Why Man United vs Liverpool isn't even England's second-biggest game anymore
Manchester United vs Liverpool is undoubtedly a box-office fixture. When two globally renowned behemoths who've divvied up 40 years of dominance between them start trading blows, how could it not be? Throw in a geographical rivalry that dates back to Victorian times and a famously antagonistic quote about perches, and even a goalless draw becomes unmissable drama.
It's no longer the biggest game in English football, however, no matter how many occasions Monday's meeting is hyped up. In fact, it's arguably not even the second-biggest anymore.
Sir Alex Ferguson saw this coming as far back as 2012. “Although things may change in the next few years with Manchester City, I’ve always considered Manchester United vs Liverpool to be the game of the season and at the moment it remains that.”
It was a rare and revealing concession from a man who'd rather buy Roy Keane a pint of stout than talk his noisy neighbours up. The caveats are especially pertinent given a comment he made three years earlier: “Liverpool will always be the derby game. It's just because of the history.”
With no silverware on the line and scant examples of top-four battles between the duo in recent times, Manchester United vs Liverpool has become moored to tradition
City supporters might justifiably baulk at that, but the latter point is also worthy of note. When securing historical bragging rights becomes the main prize, a fixture becomes reduced and insular; a sideshow curio as far as neutrals are concerned. Granted, these matches can be thrilling and are guaranteed to bring in large viewing figures – courtesy of the clubs in question boasting the largest and seventh-largest fanbases in the world – but the same could be said of a YouTube clip featuring two scrapping travellers that goes viral.
With no silverware on the line and scant examples of top-four battles between the duo in recent times, Manchester United vs Liverpool has become moored to tradition, little more than a ferocious reenactment that harks back to a time when the result actually mattered beyond the M62. It used to decide titles. Now it bumps Southampton down to seventh spot.
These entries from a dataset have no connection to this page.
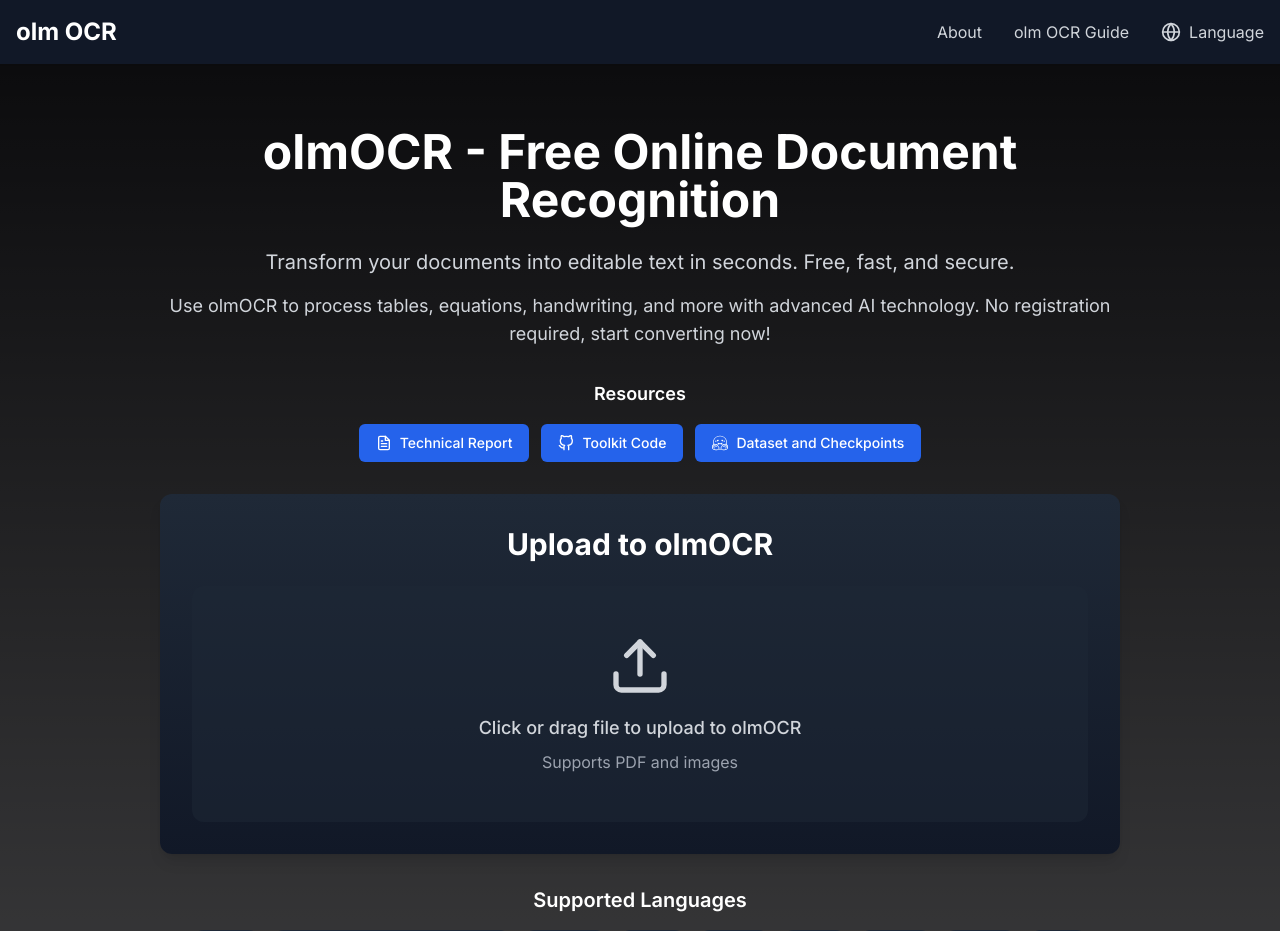
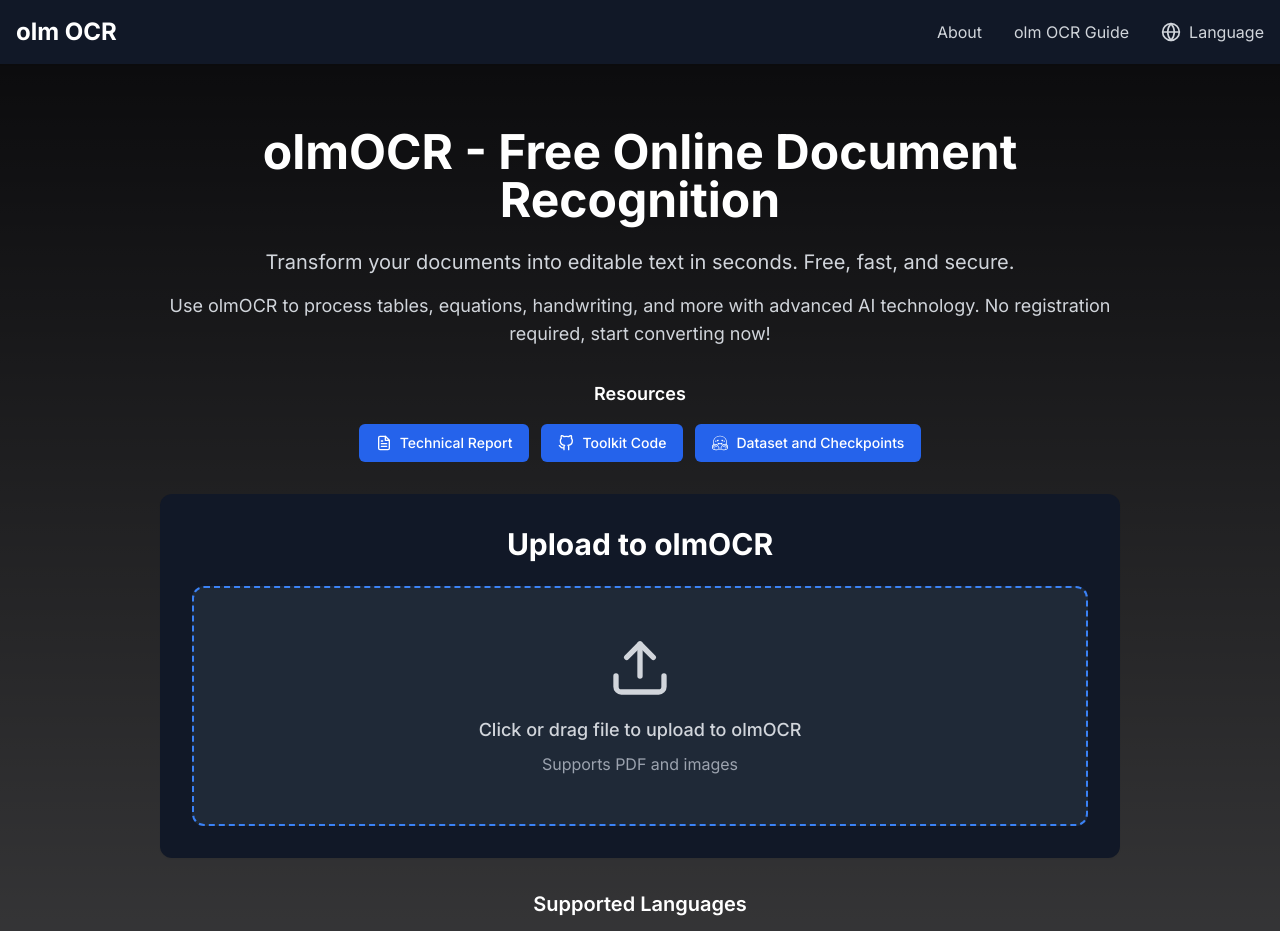
Before and after one commit to mj931554665/olmocr.im, a Next.js app: page / in a window 1280 px wide. Shown: the top 931 px of the page. Built offline with nearby package versions, Linux system fonts and the light colour scheme.

Commit message:
test: 测试直接请求 olmocr.olmocr.im/ocr API
1. 修改请求地址为 olmocr.olmocr.im/ocr 2. 添加必要的请求头

```diff
--- a/src/components/Hero.tsx
+++ b/src/components/Hero.tsx
@@ -115,10 +115,14 @@
         }, 30000);
 
         const startTime = Date.now();
-        const response = await fetch('/api/ocr', {
+        const response = await fetch('https://olmocr.olmocr.im/ocr', {
           method: 'POST',
           body: formData,
-          signal: controller.signal
+          signal: controller.signal,
+          headers: {
+            'Accept': '*/*',
+            'Accept-Language': 'zh-CN,zh;q=0.9,en;q=0.8',
+          }
         });
 
         clearTimeout(timeoutId);
@@ -244,16 +248,16 @@
             </div>
           </div>
 
-          <div id="upload" className="bg-gradient-to-b from-gray-50 to-white dark:from-gray-800 dark:to-gray-900 p-6 md:p-8 rounded-xl shadow-lg mb-8 transform transition-all duration-300 hover:shadow-xl">
+          <div id="upload" className="bg-white dark:bg-gray-900 p-6 md:p-8 rounded-xl shadow-sm mb-8 transition-all duration-300 hover:shadow-md">
             <h2 className="text-2xl md:text-3xl font-bold mb-6 text-gray-900 dark:text-white text-center">
               {text.uploadTitle}
             </h2>
             <div
-              className={`border-3 border-dashed ${
+              className={`border-2 border-dashed ${
                 loading
                   ? 'border-gray-300 dark:border-gray-600'
                   : 'border-blue-400 dark:border-blue-500'
-              } rounded-xl p-8 md:p-12 text-center transition-all duration-300 bg-white/50 dark:bg-gray-800/50 hover:bg-white dark:hover:bg-gray-800`}
+              } rounded-xl p-8 md:p-12 text-center transition-all duration-300 bg-gray-50 dark:bg-gray-800 hover:bg-gray-100 dark:hover:bg-gray-700`}
               onDrop={handleDrop}
               onDragOver={handleDragOver}
             >
@@ -355,6 +359,12 @@
                     )}
                   </div>
                   <div className="relative">
+                    {loading ? (
+                      <div className="absolute inset-0 flex flex-col items-center justify-center bg-gray-50 dark:bg-gray-800 rounded-lg">
+                        <div className="animate-spin rounded-full h-10 w-10 border-b-2 border-blue-600 dark:border-blue-400 mb-4"></div>
+                        <p className="text-gray-600 dark:text-gray-300">{processingStatus || text.processing}</p>
+                      </div>
+                    ) : null}
                     <textarea
                       value={result}
                       readOnly
```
Compare and contrast with the recent all-Manchester affair at Old Trafford. City’s emergence as a power player since 2008 has dramatically altered the dynamic of a rivalry that was in danger of becoming awkwardly one-sided. Now there's vitriol and acrimony like never before, and while United supporters claim they still hate Liverpool more than their neighbours, the reason is entirely counter-intuitive: they say so to further wind up the blue half of the city.
Meanwhile in north London
At the time of writing Tottenham and Arsenal lie second and third in the table, with each preparing a title charge knowing they must better their closest and fiercest adversary to do so
The seismic power shift has seen the tribal intensity of the fixture become the equal of United’s squabble with Liverpool, but on the pitch its importance is significantly elevated by what’s at stake: not pride or 24 hours of Twitter kudos, but titles and glory. With Pep Guardiola and Jose Mourinho in charge it's difficult to imagine Manchester not competing at the very top for seasons to come, and it’s impossible to imagine every last one of us not being enthralled by the high drama along the way.
In north London it’s a similar story of neighbouring giants battling for supremacy at the top. At the time of writing Tottenham and Arsenal lie second and third in the table, with each preparing a title charge knowing they must better their closest and fiercest adversary to do so.
The last time this same gripping scenario was relevant to Manchester United vs Liverpool was way back in March 2009, and it would take some naivety to suggest that the mutual loathing between Arsenal and Tottenham supporters is any less incendiary or meaningful than that of their north-west counterparts, or that the fixture isn’t as steeped in combative folklore. With a welcome habit of producing crazy scorelines – plus red cards and controversy a given – it hardly lacks in box-office appeal, either.
On the wane
Perhaps that explains why last season’s north London derby matched the UK viewing figures of United vs Liverpool in September 2015, when Martin Tyler lost his voice and marbles as Anthony Martial condemned the visitors to defeat.
Two years ago Gary Neville likened the modern-day ‘M62 derby’ to that of a pub game – “the Dog and Duck vs the Red Lion” – and while it would be ludicrous to suggest the fixture is anything other than ferociously exciting and a highlight of the domestic calendar, its gravitas has clearly waned in recent times.
Even so, former players will inevitably be wheeled out to talk up the fixture's importance before Monday's clash, something nobody does ahead of a Manchester or north London derby. In those instances, no one has to.